→ Required action
In the data below, find the line that contains "to 2.5 head-tall" and the line that contains "최대 개수만큼만) |". Copy both, plus every line between them, exactly.

→ Dataset entries
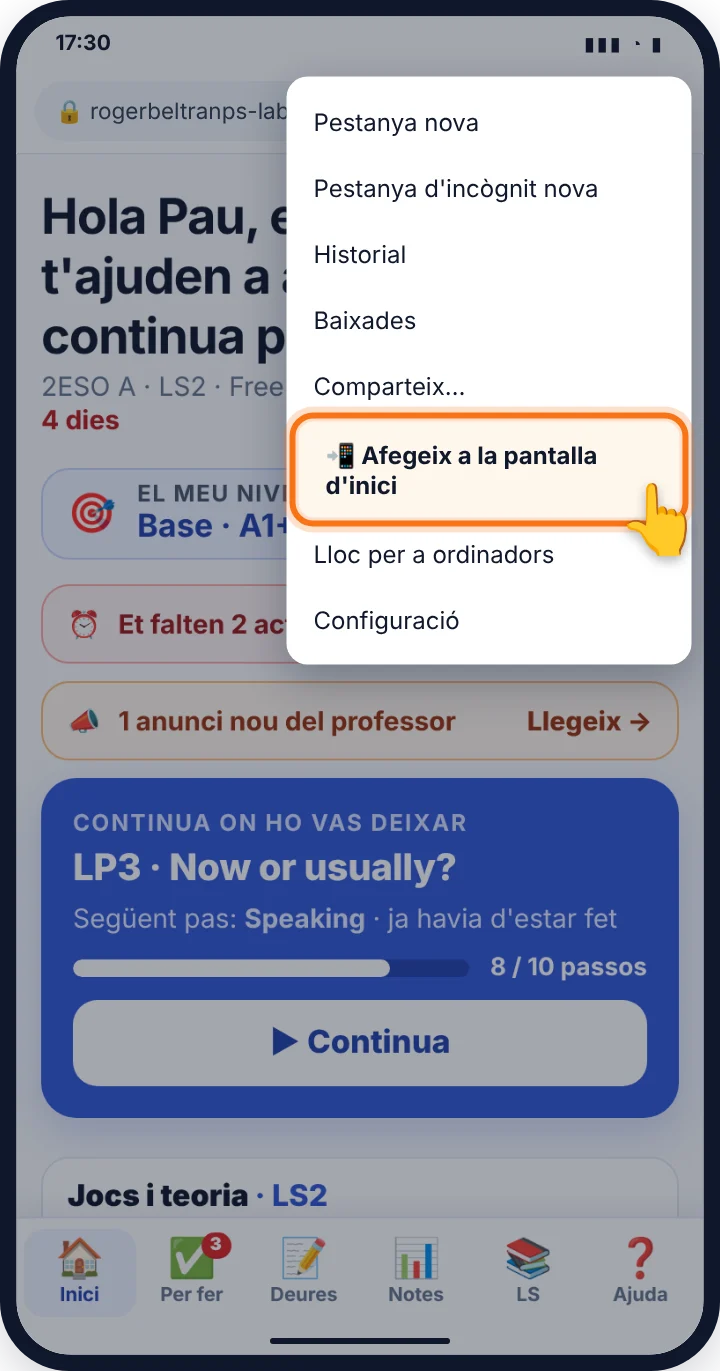
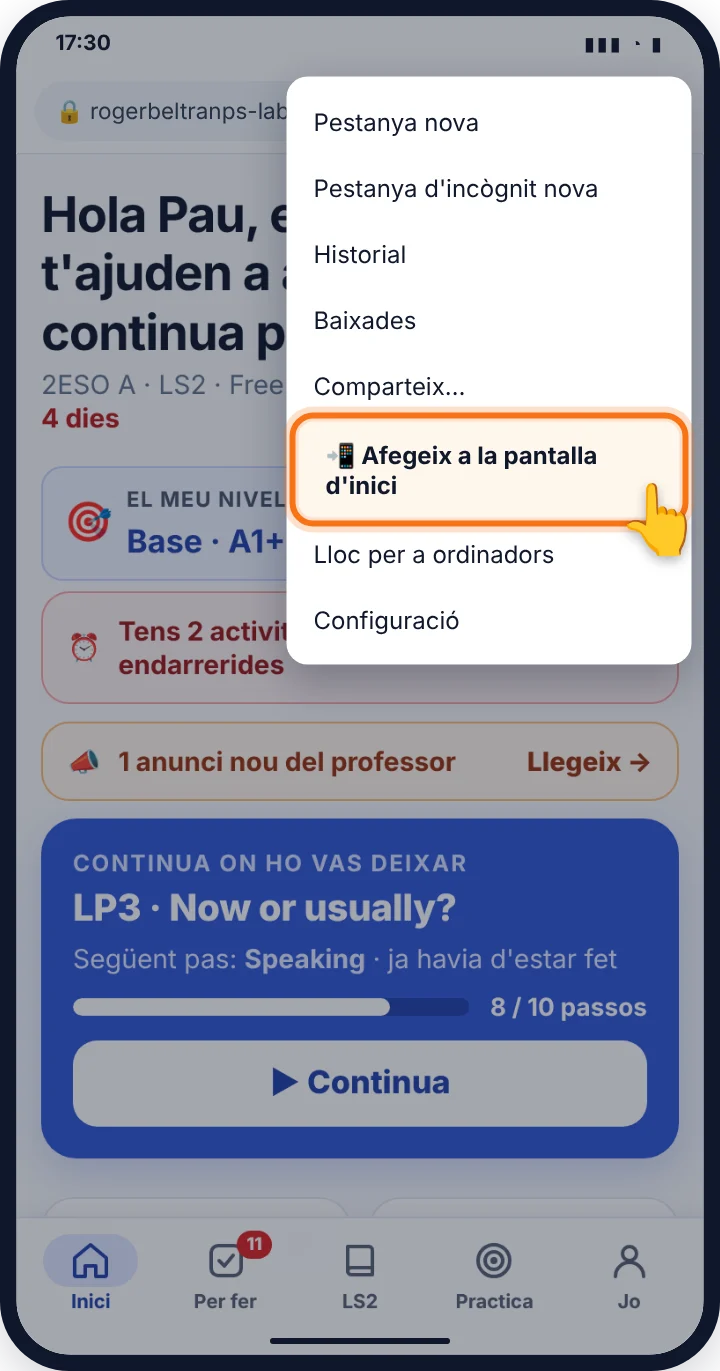
Phone guide: retake the pictures with the new phone layout (#432)
* Phone: one bottom tab bar on every student page, and a Me place

Roger (8 Nov 2026) wants the phone view remodelled like an app while
Chrome on a computer or Chromebook stays exactly as it is. Step 1 of
option A of the mockup:

- shared/css/el-phone.css (imported by el-app.css): every rule that
  changes a page is inside @media (max-width:640px).
- elPhoneTabs() in el-catalog.js: Home, To do, LSn, Practise, Me with
  SVG icons, on the board, the LS pages, learning paths, course pages,
  Practise and Games. The To do badge is kept in localStorage by the
  board, so other pages show it with no Firestore read.
- today.html: the #me place (name, level with Ask for a level change,
  marks, formative, Games and theory, LSs, announcements, books,
  grammar, games, help, phone, Problem, Idea); a To do / Homework
  switch on top of both places (phone only).
- Practise and Games: a switch between the two halves of the tab.
- Inputs 16 px on a phone, so iPhone Safari no longer zooms in.

Desktop checked pixel-identical at 1366x768, 1440x900 and 800 px on
24 demo-mode pages (board places, LS homes, LPs, course, Games,
Practise, teacher places).

Claude-Session: https://claude.ai/code/session_011rtGVpETCYPze1kgNR9nNF

* Phone: My level takes the whole row, Ask for a level change as a button beside it

Roger (8 Nov 2026): "there's an empty space next to level".

Claude-Session: https://claude.ai/code/session_011rtGVpETCYPze1kgNR9nNF
[…]

diff --git a/today.html b/today.html
@@ -600,7 +600,7 @@ function phoneBanner(always){
   if(APP()||(!always&&seen))return "";
   return `<div class="phonebn"><a href="#phone"><span class="pbi" aria-hidden="true">📱</span><span><b>${t("Estudia també amb el mòbil","Study on your phone too")}</b><small>${t("Posa English Lab a la pantalla d'inici del mòbil i obre'l com una aplicació.","Put English Lab on your phone's home screen and open it like an app.")}</small></span><span class="pbg">${t("Com","How")} →</span></a>${always?"":`<button class="pbx" data-phone-x title="${t("Amaga","Hide")}" aria-label="${t("Amaga","Hide")}">✕</button>`}</div>`}
 function phoneBox(){
-  const L=lang(),im=(n,alt)=>`<img src="shared/img/phone/${n}.webp?v=2" alt="${esc(alt)}" loading="lazy">`,ios=/iPhone|iPad|iPod/.test(navigator.userAgent);
+  const L=lang(),im=(n,alt)=>`<img src="shared/img/phone/${n}.webp?v=3" alt="${esc(alt)}" loading="lazy">`,ios=/iPhone|iPad|iPod/.test(navigator.userAgent);
   const fig=(n,c)=>`<figure>${im(n,c)}<figcaption>${c}</figcaption></figure>`;
   const done=t("Fet! Toca la icona d'English Lab per estudiar.","Done! Tap the English Lab icon to study.");
   const and=`<details class="psteps" ${ios?"":"open"}><summary>🤖 Android · Chrome</summary><div class="pfig">`
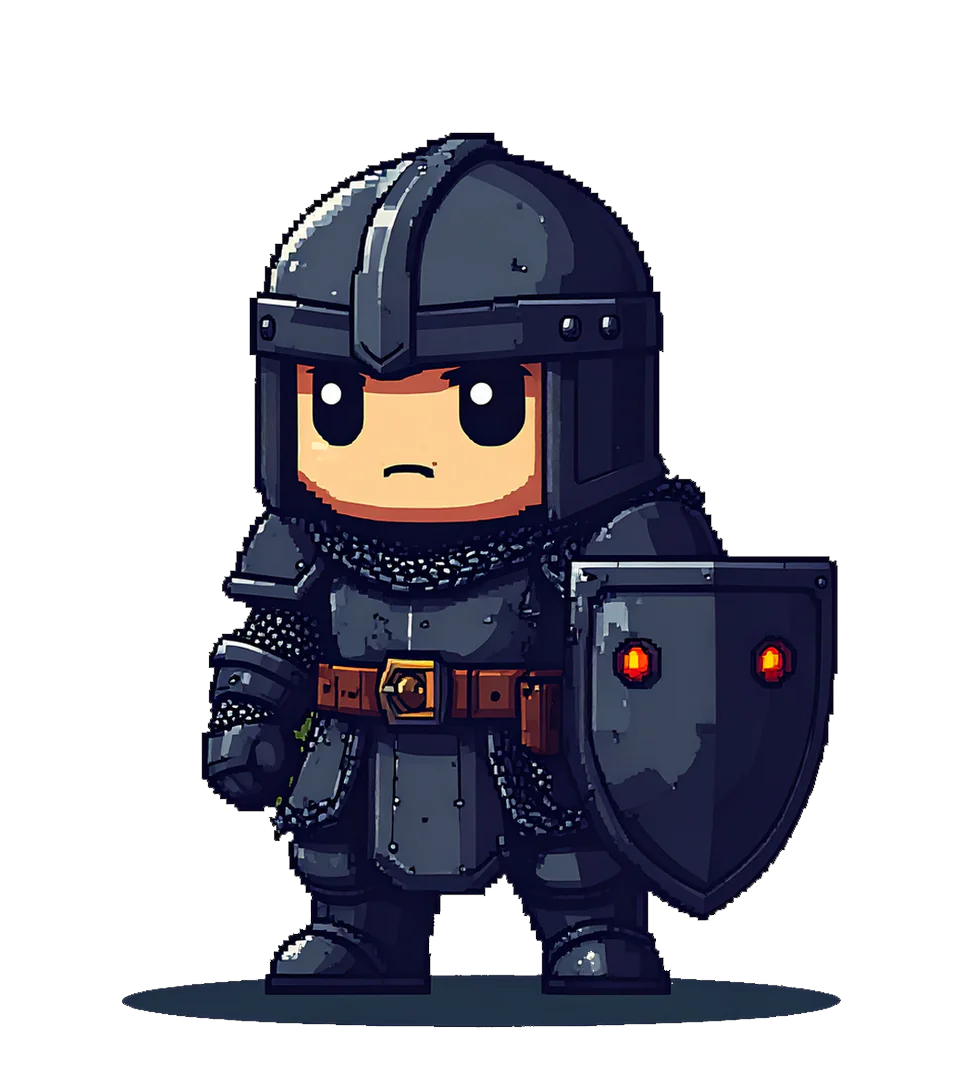
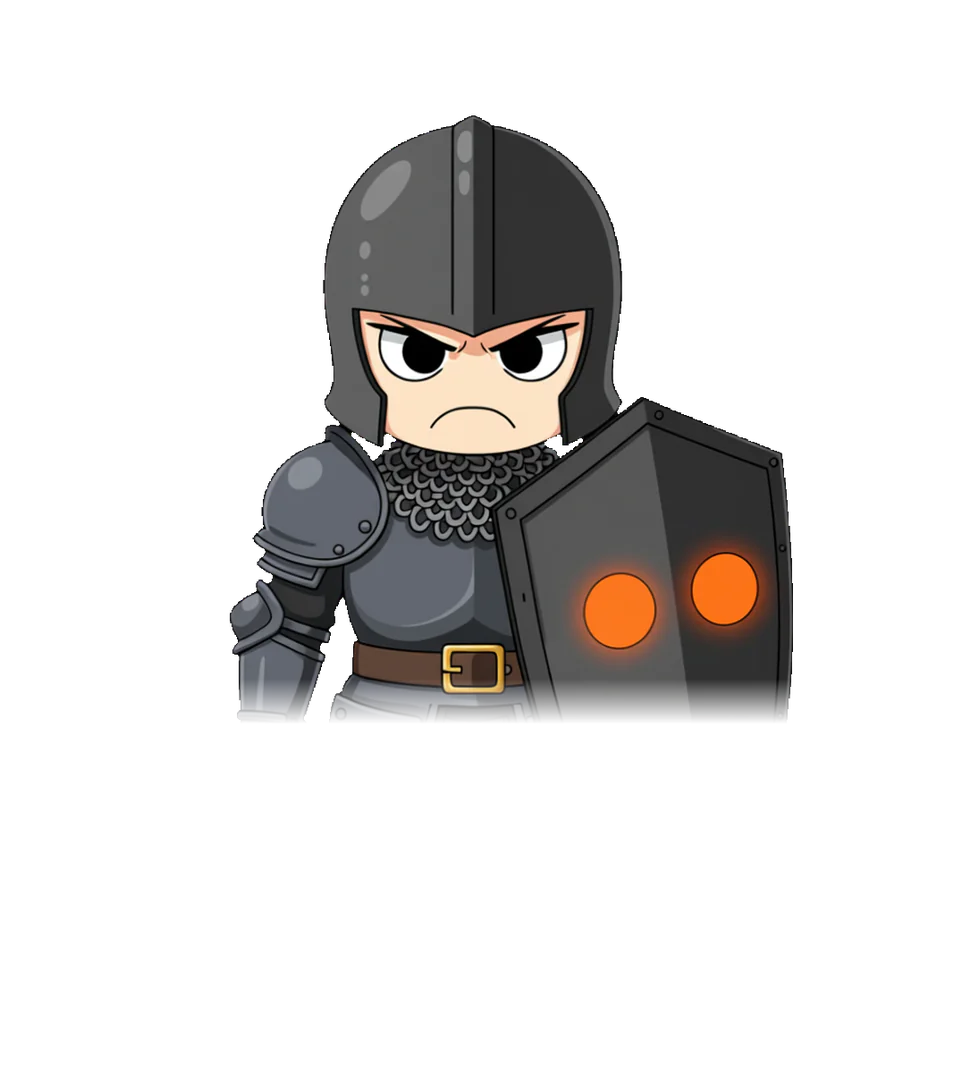
스토리 초상화 나머지 6장 치비 애니풍 반신으로 교체 (23장 통일), 인계 문서 갱신
- boss_60(어두운 투구)·boss_90(떠 있는 조각 제거)·boss_100: 위 여백을 기존 17장에 맞춤
- boss_93·kasha·commander_f: CAST.md 설정대로 재생성 (외눈 안경·숫자 고리 / 깃털 망토·쌍단검 / 은색 지휘봉)
- 시험 19개·내보내기 5개·check_pc5 통과, 독립 재검수 통과 (규칙 불변)

diff --git a/docs/media/HANDOFF.md b/docs/media/HANDOFF.md
@@ -3,6 +3,8 @@
 > 작성 2026-10-25 · 게임 0.4.2 · 다른 세션이 이어서 작업할 수 있게 현재 상태, 결정, 도구, 절차, 남은 일을 한 곳에 정리했습니다.
 > 사용자는 비개발자 디렉터입니다. **모든 답변은 한국어**로 하고, 큰 작업은 계획 → 구현 에이전트 → 독립 검수 → 수정 → 커밋·푸시 순서로 진행합니다. (메모리: `~/.claude/projects/-Users-2z-Desktop-workspace-game-deadline-15/memory/`)
 
+미디어 작업 규칙을 모은 에이전트 지침: `.claude/agents/media-producer.md` (git 제외, 이 PC에만 있음).
+
 ## 0. 먼저 알아 둘 것 (규칙)
 
 | 규칙 | 내용 |
@@ -27,32 +29,34 @@
 | 스토리 초상화 17장 교체 | **적용·커밋 완료** (`d155d4a`) | `godot/assets/image/character/story/*.webp` |
 | 용량 절감 | 완료: pck 107→43MB, AAB 164→75MB | `godot/README.md` '용량 줄이기' |
 
-적용된 스토리 17장: bark, boss_10, boss_20, boss_30, boss_40, boss_45, boss_50, boss_70, boss_80, boss_92, boss_94, boss_95, boss_99, bram, commander_m, ordin, sera.
+스토리 초상화 23장 모두 치비 애니풍 반신으로 적용 완료 (17장 `d155d4a` 2026-10-24, 나머지 6장 2026-10-25).
 
-## 2. 진행 중이던 작업: 스토리 초상화 나머지 6장
+## 2. 스토리 초상화 23장 (완료, 다시 만들 때 참고)
 
-### 2-1. 상태 (사용자가 "이미지 생성 잠시 중단"을 지시해 중단됨)
+### 2-1. 나머지 6장 결과 (2026-10-25~26)
 
-사용자 결정: **모든 스토리 초상화를 같은 그림체(치비)로 통일**. 현재 6장은 아직 **옛 도트 그림이 게임에 들어 있음** (새 그림과 섞여 나옴, 위치는 일관됨).
-
-| 이름 | 현재 final/ 상태 | 할 일 |
+| 이름 | 적용본 | 메모 |
 |---|---|---|
-| boss_90 | 합격 (투구 안 어둡고 붉은 눈, 붉은 스카프, 도끼) | 적용 가능. 후처리 점검 |
-| boss_100 | 합격 (뿔 사이 가시 왕관, 붉은 눈) | 적용 가능. 몸이 어깨 위까지만 보임 |
-| boss_60 | 깨끗한 애니풍이나 **투구가 원래보다 밝은 은색**. 치비 질감은 맞음 | 어두운 강철 투구 후보(v12, 시드 91·92) 생성·비교 후 선택. 불발이면 현재 것 적용 |
-| boss_93 | 현실 비율 전신(작게 나옴). **불합격(체형 불일치)** | 치비로 재생성 |
-| commander_f | 현실 비율, 포니테일·입 벌림·흰 허리띠. **불합격** | 치비로 재생성 (풀어 내린 긴 머리) |
-| kasha | 현실 비율, 검 안 보임. **불합격** | 치비로 재생성 (붉은 리본 포니테일, 허리춤 검자루) |
+| boss_60 | v12 시드 91 (`gen_b60d.py`, 어두운 강철 투구) | 위 여백 맞추려고 0.894배 축소(아래 끝 722 유지) |
+| boss_90 | 이전 합격본 | 몸과 떨어진 창끝 조각 제거 |
+| boss_93 | **v13 시드 112** (`gen_chibi13.py`) | CAST대로 악마 마술사: 은발·검은 뿔·뾰족 귀·금테 외눈 안경·보라 숫자 고리. v11본(둥근 안경·초록 넥타이)은 해리 포터 연상으로 검수 탈락 |
+| boss_100 | 이전 합격본 | 0.95배 축소로 위 여백 맞춤. 어깨 위 구도 |
+| kasha | **v13 시드 113** | 검은 깃털 망토·붉은 줄 한 가닥·쌍단검·비웃음 (v11본은 흰 털 깃·리본·장검이라 탈락) |
+| commander_f | **v13 시드 112** (사용자 선택) | 은색 지휘봉. 머리 윤곽 밝은 선·흰 조각·초록 번짐 손 정리 |
 
-재생성 방법(v11, 중단 직전 설계): 이미 승인된 치비 결과(raw)를 **스타일 참조**로 이식합니다. `gen_chibi.py <이름> <시드>` → `out/v11/<이름>_<시드>_raw.png`.
-- boss_93 참조: boss_94, boss_20, boss_80 / commander_f 참조: commander_m, sera / kasha 참조: boss_94, bram, boss_95
-- 시드 101~104, 캐릭터당 최대 4개. **v8(아주 흐린 도트 참조)과 v10(전투 초상화 참조)은 쓰지 말 것** — v8은 더 픽셀화, v10은 현실 비율이 나옴.
+- 머리 위 여백 기준: 기존 17장 맨 위 불투명 픽셀 중앙값 107px, 아래 끝 약 722. 새 그림은 아래 끝을 고정하고 축소해 맞춤.
+- v13 은 12장 중 10장이 전신으로 나와 허리 위로 자름(1.3~1.4배 확대). `post_story.py`·`clean_v13.py` 는 높이 기준을 옛 도트 그림(`backup_old/`)에서 읽게 고침 — `art_src/story/` 는 이제 새 그림이라 기준이 틀어짐.
+- 비교 시트 `compare/v11_*`·`v13_*`, 이전 final 은 `backup_old/final_prev{,2,3}/`, 옛 도트 원본 `backup_old/<키>.png`.
+- 검수: 1차 '수정 필요'(위 탈락 사유 + boss_90 조각 + 여백) → 수정 후 재검수 '통과'. 시험 19개·내보내기 5개·check_pc5 105 통과.
+
+재생성 방법(v11): 이미 승인된 치비 결과(raw, `out_selected/`)를 **스타일 참조**로 이식합니다. `gen_chibi.py <이름> <시드>` → `out/v11/<이름>_<시드>_raw.png`.
+- **v8(아주 흐린 도트 참조)과 v10(전투 초상화 참조)은 쓰지 말 것** — v8은 더 픽셀화, v10은 현실 비율이 나옴.
 - 프롬프트에 `chibi, 2 to 2.5 head-tall proportions, big head, large glossy anime eyes, thick clean outlines, waist-up bust composition` 를 넣고 `realistic proportions, tall slim body, full body` 는 배제.
+- 다른 프로젝트(chrono_elemental·deck_tactics)의 영상 배치가 MLX-Serve 에 요청 중이면 메모리 다툼이 나므로 끝날 때까지 기다림. 끝났는지는 **프로세스가 살아 있는지**(`pgrep -fl run_video_batch\|b3_runner`)로 볼 것 — deck_tactics `queue.txt` 는 처리 뒤에도 줄이 지워지지 않아 '비었는지'로 판단하면 영원히 기다림(2026-10-25 밤 16시간 헛대기).
 
 ### 2-2. 생성 도구와 명령 (요약)
 
-작업 폴더(원본, 휘발성): `/private/tmp/claude-501/-Users-2z-Desktop-workspace-game-deadline-15/ce3e70d8-eb69-421f-8fca-6ab19ac5743e/scratchpad/portrait/story/`
-**영구 사본: `docs/art/story_portraits/`** (git 제외 대상으로 두거나 커밋하지 말 것, 약 27MB)
+**작업 폴더: `docs/art/story_portraits/`** (2026-10-25 스크립트 경로를 이 폴더로 고침, 출력 `out/<버전>/`·후처리 `out/<버전>_final/`) (git 제외 대상으로 두거나 커밋하지 말 것, 약 27MB)
 
 | 파일 | 역할 |
 |---|---|
@@ -63,13 +67,14 @@
 | `scripts/sheet_story.py` | 기존 그림 / 새 그림 나란히 보는 비교 시트 → `compare/` |
 | `scripts/run_all.sh` | 순차 배치 (대기 루프 없음. 최대 개수만큼만) |
 | `scripts/apply_story.sh` | **게임에 적용**: 크기 검사(962x1087) → `art_src/story/` 원본 보관 → `cwebp -q 85 -m 6 -sharp_yuv -alpha_q 100` → `.webp.import` 확인 |
-| `final/` | 현재 최종 후보 23장 (17장은 이미 적용된 후처리본, 6장은 위 표 상태) |
+| `final/` | 게임에 들어간 23장의 후처리본 |
+| `scripts/check_clean.py`, `sheet_v11.py` | 흰 테두리·초록 번짐 점검·정리 / 번호 붙인 비교 시트 |
 | `out_selected/` | 스타일 참조로 쓰는 승인된 치비 raw 7장 |
 | `compare/` | 비교 시트 |
 | `backup_old/` | 적용 전 옛 원본 |
 
 mflux 핵심 인자 (gen_story.py 에서): `mflux-generate-qwen-edit --model qwen-image-edit -q 8 --lora Qwen-Image-Edit-2509-Lightning-8steps-V1.0-bf16.safetensors 1.0 --image-paths <참조> --prompt <…> --width 768 --height <16배수> --steps 8 --guidance 1.0 --seed N`. 실행 파일 `~/.local/bin/mflux-generate-qwen-edit`, LoRA 는 `~/.cache/huggingface/hub/models--lightx2v--Qwen-Image-Lightning/...`.
-참조 이미지는 기존 도트 그림(`art_src/story/<이름>.png` 의 상단 66%)을 흰 배경에 얹고 강하게 흐려서(`SMOOTH_D=8`, `SMOOTH_B=3`) 질감 전달을 막습니다. **스크립트의 `D` 경로는 `godot/assets/image/character/story/` 로 되어 있어 옛 PNG 를 읽던 시절 값입니다. 지금은 원본 무손실 PNG가 `art_src/story/` 에 있으니 경로를 확인하고 쓰세요.**
+참조 이미지는 기존 도트 그림(`art_src/story/<이름>.png` 의 상단 66%)을 흰 배경에 얹고 강하게 흐려서(`SMOOTH_D=8`, `SMOOTH_B=3`) 질감 전달을 막습니다. 원본 무손실 PNG 는 `godot/assets/image/character/art_src/story/` 에서 읽습니다.
 
 ### 2-3. 적용 절차 (사용자 승인 후)
 
@@ -83,7 +88,7 @@ mflux 핵심 인자 (gen_story.py 에서): `mflux-generate-qwen-edit --model qwe
 
 | 순서 | 항목 | 상태 | 메모 |
 |---|---|---|---|
-| 1 | 스토리 초상화 6장 마무리 | 위 2번 | 사용자: "이미지 생성 잠시 중단" 후 재개 대기. "이미지 생성 다시 진행해" 가 오면 시작 |
+| 1 | (완료) 스토리 초상화 23장 | 완료 | 위 2번 |
 | 2 | 500골드 코인 아이콘 | **화풍 불일치** (다른 골드 패키지 아이콘과 그림체가 다름) | 새 그림 필요. `godot/assets/image/icon/` 상점 골드 카드 4종과 나란히 비교 |
 | 3 | 정식 앱 아이콘 | 임시 아이콘 사용 중 | 사용자가 도형·일러스트 엠블럼 모두 불만족. 시안 방향을 먼저 사용자와 다시 정할 것 (참고 이미지: 채색풍 원형 엠블럼). `godot/tools/make_mobile_icons.py` 로 플랫폼별 아이콘 생성 |
 | 4 | 스토어 그래픽 (Google Play) | **미준비** | 아이콘 512x512, 대표 이미지 1024x500, 스크린샷 최소 2장(권장 휴대폰 가로/세로). 스크린샷은 게임을 실행해 직접 찍을 수 있음(`godot/tests/shots_*.gd`) |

→ Exercise solution
 - 프롬프트에 `chibi, 2 to 2.5 head-tall proportions, big head, large glossy anime eyes, thick clean outlines, waist-up bust composition` 를 넣고 `realistic proportions, tall slim body, full body` 는 배제.
+- 다른 프로젝트(chrono_elemental·deck_tactics)의 영상 배치가 MLX-Serve 에 요청 중이면 메모리 다툼이 나므로 끝날 때까지 기다림. 끝났는지는 **프로세스가 살아 있는지**(`pgrep -fl run_video_batch\|b3_runner`)로 볼 것 — deck_tactics `queue.txt` 는 처리 뒤에도 줄이 지워지지 않아 '비었는지'로 판단하면 영원히 기다림(2026-10-25 밤 16시간 헛대기).
 
 ### 2-2. 생성 도구와 명령 (요약)
 
-작업 폴더(원본, 휘발성): `/private/tmp/claude-501/-Users-2z-Desktop-workspace-game-deadline-15/ce3e70d8-eb69-421f-8fca-6ab19ac5743e/scratchpad/portrait/story/`
-**영구 사본: `docs/art/story_portraits/`** (git 제외 대상으로 두거나 커밋하지 말 것, 약 27MB)
+**작업 폴더: `docs/art/story_portraits/`** (2026-10-25 스크립트 경로를 이 폴더로 고침, 출력 `out/<버전>/`·후처리 `out/<버전>_final/`) (git 제외 대상으로 두거나 커밋하지 말 것, 약 27MB)
 
 | 파일 | 역할 |
 |---|---|
@@ -63,13 +67,14 @@
 | `scripts/sheet_story.py` | 기존 그림 / 새 그림 나란히 보는 비교 시트 → `compare/` |
 | `scripts/run_all.sh` | 순차 배치 (대기 루프 없음. 최대 개수만큼만) |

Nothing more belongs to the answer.